Fix it: The more time you have, the more time you have to waste. That’s the takeaway from a lot of research on procrastination, which has found that people often struggle to finish a task when given extra time to complete it. This helps explain why you keep missing workouts even though your new schedule (theoretically) allows you more time for them. Whether you’re back at work or still home, the antidote is the same: Commit to a time and place for exercise, says Piers Steel, Ph.D., a psychologist at the University of Calgary and author of The Procrastination Equation. He says routines are procrastination kryptonite because, once formed, they mostly remove the temptation to bail. “They’re like highways without off-ramps,” he adds. Schedule the week’s workouts on Sunday and try a social workout tracker like Strava to stay accountable.
4) The quarantine habit: You’ve become a night owl.
Fix it: Late bedtimes and wake-ups won’t fly if you have to be at a desk most mornings or want to be productive from home. If going to bed earlier is a struggle—you toss and turn forever—use this hack: Do nothing. “But it’s the hardest nothing you’ll ever do,” says Michael Perlis, Ph.D., director of behavioral sleep medicine at the University of Pennsylvania’s Perelman School of Medicine. After a bad night’s sleep, “doing nothing” means no napping, no sleeping in, no early bedtimes. Set a schedule and stick to it. Build up enough sleep debt and “the ship will right itself”—usually within three to five days, he says.
5) The quarantine habit: You check Instagram while you “attend” meetings.
Fix it: Back when meetings took place around a conference table, you couldn’t scroll your Insta feeds. But work-from-home life has torn down most of the barriers between you and this sort of unhelpful multitasking.
“I’ve been hearing that people feel like they’re busier but getting less done, and I think it’s in part because their bad multitasking habits are amplified,” says Cal Newport, Ph.D., an associate professor at Georgetown University and author of Deep Work: Rules for Focused Success in a Distracted World.
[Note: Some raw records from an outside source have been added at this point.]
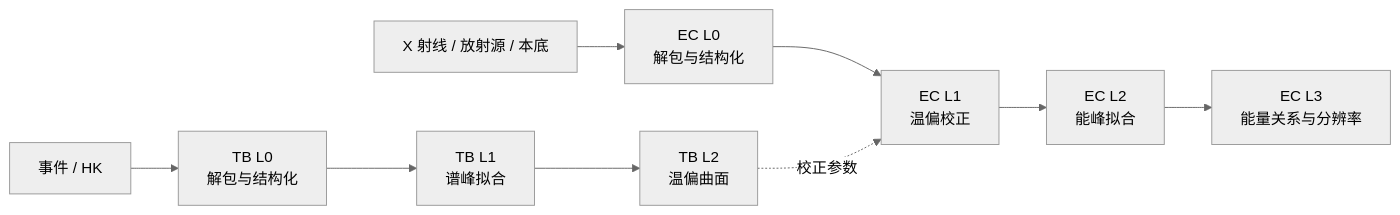
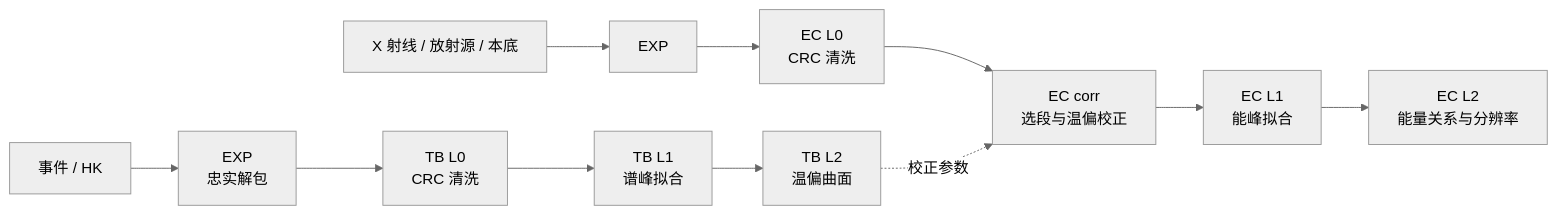
The diagram in README.md (Lee-Eee-Eee/GRID_Calibration_Lab), drawn with Mermaid (neutral theme) before and after one commit. The commit also changed other lines of this file and 51 other files, not shown here.

````diff
--- a/README.md
+++ b/README.md
@@ -90,8 +92,8 @@
 ```mermaid
 flowchart LR
-    TR["事件 / HK"] --> T0["TB L0<br/>解包与结构化"]
+    TR["事件 / HK"] --> EXP["EXP<br/>忠实解包"] --> T0["TB L0<br/>CRC 清洗"]
     T0 --> T1["TB L1<br/>谱峰拟合"] --> T2["TB L2<br/>温偏曲面"]
-    ER["X 射线 / 放射源 / 本底"] --> E0["EC L0<br/>解包与结构化"]
-    E0 --> E1["EC L1<br/>温偏校正"] --> E2["EC L2<br/>能峰拟合"] --> E3["EC L3<br/>能量关系与分辨率"]
+    ER["X 射线 / 放射源 / 本底"] --> EE["EXP"] --> E0["EC L0<br/>CRC 清洗"]
+    E0 --> E1["EC corr<br/>选段与温偏校正"] --> E2["EC L1<br/>能峰拟合"] --> E3["EC L2<br/>能量关系与分辨率"]
     T2 -. "校正参数" .-> E1
 ```
````
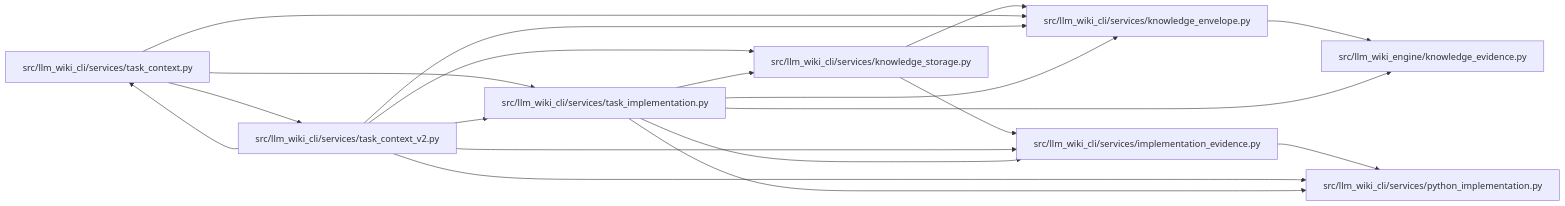
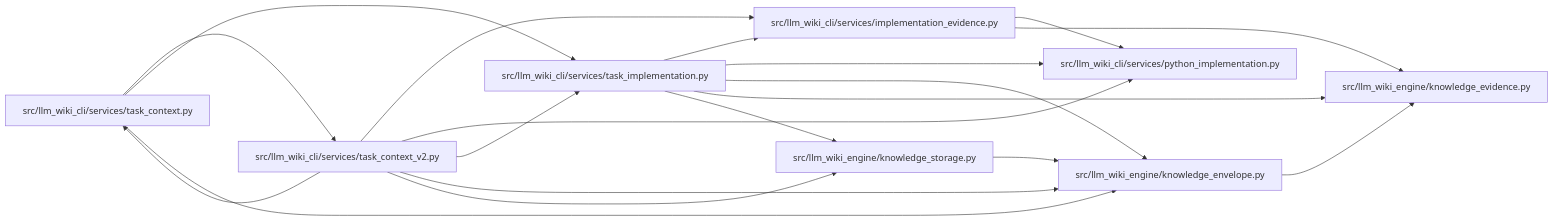
One commit to Denissvgn/python-wiki-llm changed the diagram in docs/llm_wiki/modules/task_implementation.md. Above: the diagram before and after it, drawn with Mermaid. The commit also changed other lines of this file and 1058 other files, not shown here.

First line of the commit message:
docs: refresh the wiki for the knowledge store move

````diff
--- a/docs/llm_wiki/modules/task_implementation.md
+++ b/docs/llm_wiki/modules/task_implementation.md
@@ -24,37 +24,37 @@
 ```mermaid
 flowchart LR
     n0["src/llm_wiki_cli/services/implementation_evidence.py"]
-    n1["src/llm_wiki_cli/services/knowledge_envelope.py"]
-    n2["src/llm_wiki_cli/services/knowledge_storage.py"]
-    n3["src/llm_wiki_cli/services/python_implementation.py"]
-    n4["src/llm_wiki_cli/services/task_context.py"]
-    n5["src/llm_wiki_cli/services/task_context_v2.py"]
-    n6["src/llm_wiki_cli/services/task_implementation.py"]
-    n7["src/llm_wiki_engine/knowledge_evidence.py"]
-    n0 --> n3
-    n1 --> n7
-    n2 --> n0
-    n2 --> n1
+    n1["src/llm_wiki_cli/services/python_implementation.py"]
+    n2["src/llm_wiki_cli/services/task_context.py"]
+    n3["src/llm_wiki_cli/services/task_context_v2.py"]
+    n4["src/llm_wiki_cli/services/task_implementation.py"]
+    n5["src/llm_wiki_engine/knowledge_envelope.py"]
+    n6["src/llm_wiki_engine/knowledge_evidence.py"]
+    n7["src/llm_wiki_engine/knowledge_storage.py"]
+    n0 --> n1
+    n0 --> n6
+    n2 --> n3
+    n2 --> n4
+    n2 --> n5
+    n3 --> n0
+    n3 --> n1
+    n3 --> n2
+    n3 --> n4
+    n3 --> n5
+    n3 --> n7
+    n4 --> n0
     n4 --> n1
     n4 --> n5
     n4 --> n6
-    n5 --> n0
-    n5 --> n1
-    n5 --> n2
-    n5 --> n3
-    n5 --> n4
+    n4 --> n7
     n5 --> n6
-    n6 --> n0
-    n6 --> n1
-    n6 --> n2
-    n6 --> n3
-    n6 --> n7
+    n7 --> n5
     click n0 "../modules/implementation_evidence.md"
-    click n1 "../modules/knowledge_envelope.md"
-    click n2 "../modules/knowledge_storage.md"
-    click n3 "../modules/python_implementation.md"
-    click n4 "../modules/task_context.md"
-    click n5 "../modules/task_context_v2.md"
-    click n6 "../modules/task_implementation.md"
-    click n7 "../modules/knowledge_evidence.md"
+    click n1 "../modules/python_implementation.md"
+    click n2 "../modules/task_context.md"
+    click n3 "../modules/task_context_v2.md"
+    click n4 "../modules/task_implementation.md"
+    click n5 "../modules/knowledge_envelope.md"
+    click n6 "../modules/knowledge_evidence.md"
+    click n7 "../modules/knowledge_storage.md"
 ```
````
Multitasking is a misnomer, Newport says; people can do only one task at a time. “Switching decreases your cognitive capacity for whatever you’re trying to do,” he says. You lose time attempting to refocus your attention, and you’re less able to grasp complex material and more prone to mistakes. You might have to call in more tech to break your tech habit: A program called Freedom (freedom .to) lets you temporarily block your computer’s or phone’s access to web pages and apps. Start by blocking access for 15 minutes at a time, says Larry Rosen, Ph.D., a professor emeritus at California State University, Dominguez Hills, and coauthor of The Distracted Mind. “You’ll know it’s working when those 15 minutes go by and you don’t want to stop what you’re doing.”
This story originally appeared in the October 2020 issue of Men's Health.
Markham Heid is an experienced health reporter and writer, has contributed to outlets like TIME, Men’s Health, and Everyday Health, and has received reporting awards from the Society of Professional Journalists and the Maryland, Delaware, and D.C.